Skip to content

Green Premiums in CPQ

Personally, I think the sustainability topics currently presented in the CPQ community are not very compelling.

Sure, we can talk about customers selling products like wind turbines and heat exchangers, or we can visualize environmental impact in various forms. But it doesn’t change the fact that most manufactured goods will have a substantial negative impact on CO2-equivenent emissions. Just knowing how big this impact is will not make that big of a difference.

In our presentation last week in Vienna we talked about changes in the heavy vehicle industry and how the configurator can help sales build valid business cases with radically better sustainability. We need to get emissions to net zero within one or two decades and this requires a shift in technology. CPQ can be a very good catalyst in this process.

Bill Gates talks about Green Premiums in his book “How to avoid a climate disaster”. This explains what it means: “This is an example of a Green Premium: The average retail price for a gallon of jet fuel in the United States over the past few years has been around $2.22, while advanced biofuels for jets cost around $5.35 per gallon. The Green Premium is the difference between the two, which is $3.13, or an increase of more than 140 percent.” If prices for biofuels come down to $2.22 there is no Green Premium and the shift will happen just based on a good business case. Once we use advanced biofuels, or electro fuels, aviation would be CO2 neutral – assuming the biofuels are produced with sustainable energy.

What happens if we apply green premiums to the heavy vehicle industry? Switching from fossil fuels to electric/hybrids/fuel cells/hydrogen currently comes at a higher investment cost, but it typically decreases fuel cost. For specific use cases the Green Premium is actually negative already, meaning it’s the most economical choice. This means the change will happen, just like we see with electric cars today. CPQ should help building the business cases for this change – one truck at a time.

So, if we’re going to talk about sustainability, I think marginal reductions must be ignored. We must aim higher, and we have the capability to really make a difference. In industries with an upcoming technology shift we can really make a difference. That’s were we should put our main focus.

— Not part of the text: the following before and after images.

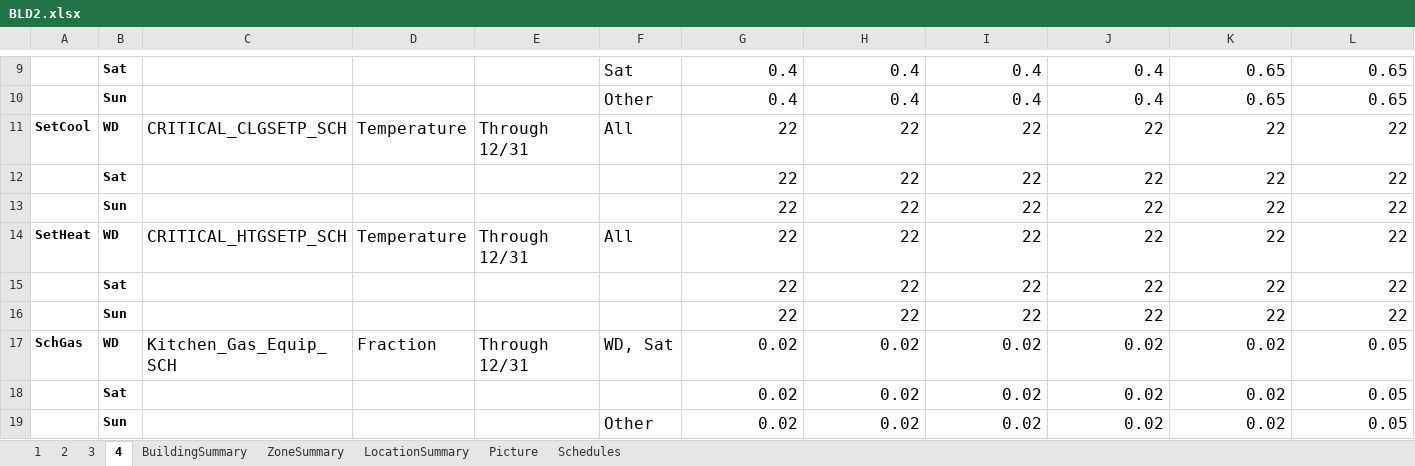
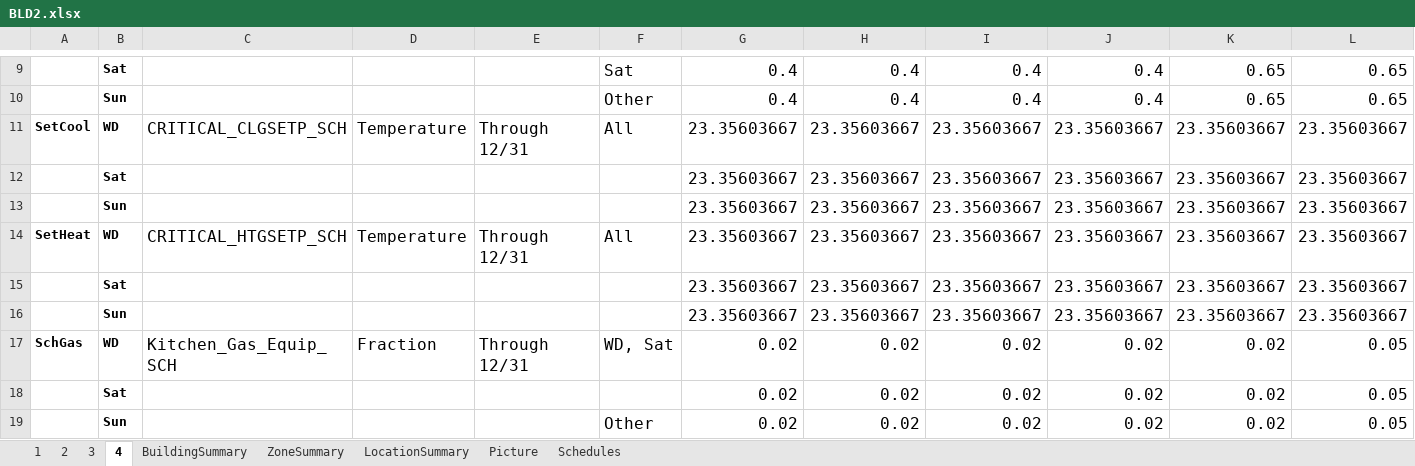
Before and after one commit to YangyangFu/UWG, an Excel workbook: data/DOERefBuildings/BLD2.xlsx, sheet 4, drawn as a sheet; only a part is shown, gaps mark what is left out; values as stored, in another font and other column widths than the file's, no borders; removed rows and columns are numbered as before the commit, all else as after; rows hold the shown columns only; the diff names each change by its address in the sheet, - before the commit and + after, or states it on an @@ line.

```diff
--- a/data/DOERefBuildings/BLD2.xlsx (sheet 4)
+++ b/data/DOERefBuildings/BLD2.xlsx (sheet 4)
-row 11: SetCool | WD | CRITICAL_CLGSETP_SCH | Temperature | Through 12/31 | All | 22 | 22 | 22 | 22 | 22 | 22
-row 12:  | Sat |  |  |  |  | 22 | 22 | 22 | 22 | 22 | 22
-row 13:  | Sun |  |  |  |  | 22 | 22 | 22 | 22 | 22 | 22
-row 14: SetHeat | WD | CRITICAL_HTGSETP_SCH | Temperature | Through 12/31 | All | 22 | 22 | 22 | 22 | 22 | 22
-row 15:  | Sat |  |  |  |  | 22 | 22 | 22 | 22 | 22 | 22
-row 16:  | Sun |  |  |  |  | 22 | 22 | 22 | 22 | 22 | 22
+row 11: SetCool | WD | CRITICAL_CLGSETP_SCH | Temperature | Through 12/31 | All | 23.35603667 | 23.35603667 | 23.35603667 | 23.35603667 | 23.35603667 | 23.35603667
+row 12:  | Sat |  |  |  |  | 23.35603667 | 23.35603667 | 23.35603667 | 23.35603667 | 23.35603667 | 23.35603667
+row 13:  | Sun |  |  |  |  | 23.35603667 | 23.35603667 | 23.35603667 | 23.35603667 | 23.35603667 | 23.35603667
+row 14: SetHeat | WD | CRITICAL_HTGSETP_SCH | Temperature | Through 12/31 | All | 23.35603667 | 23.35603667 | 23.35603667 | 23.35603667 | 23.35603667 | 23.35603667
+row 15:  | Sat |  |  |  |  | 23.35603667 | 23.35603667 | 23.35603667 | 23.35603667 | 23.35603667 | 23.35603667
+row 16:  | Sun |  |  |  |  | 23.35603667 | 23.35603667 | 23.35603667 | 23.35603667 | 23.35603667 | 23.35603667
```
Also changed, not shown: sheet 2, data/DOERefBuildings/BLD10.xlsx, data/DOERefBuildings/BLD3.xlsx, 31 other files.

If you have any questions or any idea how we can support you, send us message or let’s discuss it in a meeting.


Blog comments